## Input for this task:
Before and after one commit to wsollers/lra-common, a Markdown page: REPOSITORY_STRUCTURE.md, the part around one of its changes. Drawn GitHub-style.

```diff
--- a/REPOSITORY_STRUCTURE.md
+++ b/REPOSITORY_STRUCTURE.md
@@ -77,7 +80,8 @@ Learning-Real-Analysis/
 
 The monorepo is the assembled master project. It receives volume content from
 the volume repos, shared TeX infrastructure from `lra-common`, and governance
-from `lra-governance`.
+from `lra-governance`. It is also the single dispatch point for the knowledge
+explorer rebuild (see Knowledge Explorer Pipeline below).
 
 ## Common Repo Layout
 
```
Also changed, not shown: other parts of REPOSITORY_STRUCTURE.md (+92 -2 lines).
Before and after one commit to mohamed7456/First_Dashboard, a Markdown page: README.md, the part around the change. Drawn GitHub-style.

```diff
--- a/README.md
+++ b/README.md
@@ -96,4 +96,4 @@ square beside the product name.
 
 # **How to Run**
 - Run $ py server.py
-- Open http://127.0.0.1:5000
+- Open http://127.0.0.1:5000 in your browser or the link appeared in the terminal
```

## What is expected:
Copy out all the entries exactly once more.

## Written solution:
Before and after one commit to wsollers/lra-common, a Markdown page: REPOSITORY_STRUCTURE.md, the part around one of its changes. Drawn GitHub-style.

```diff
--- a/REPOSITORY_STRUCTURE.md
+++ b/REPOSITORY_STRUCTURE.md
@@ -77,7 +80,8 @@ Learning-Real-Analysis/
 
 The monorepo is the assembled master project. It receives volume content from
 the volume repos, shared TeX infrastructure from `lra-common`, and governance
-from `lra-governance`.
+from `lra-governance`. It is also the single dispatch point for the knowledge
+explorer rebuild (see Knowledge Explorer Pipeline below).
 
 ## Common Repo Layout
 
```
Also changed, not shown: other parts of REPOSITORY_STRUCTURE.md (+92 -2 lines).
Before and after one commit to mohamed7456/First_Dashboard, a Markdown page: README.md, the part around the change. Drawn GitHub-style.

```diff
--- a/README.md
+++ b/README.md
@@ -96,4 +96,4 @@ square beside the product name.
 
 # **How to Run**
 - Run $ py server.py
-- Open http://127.0.0.1:5000
+- Open http://127.0.0.1:5000 in your browser or the link appeared in the terminal
```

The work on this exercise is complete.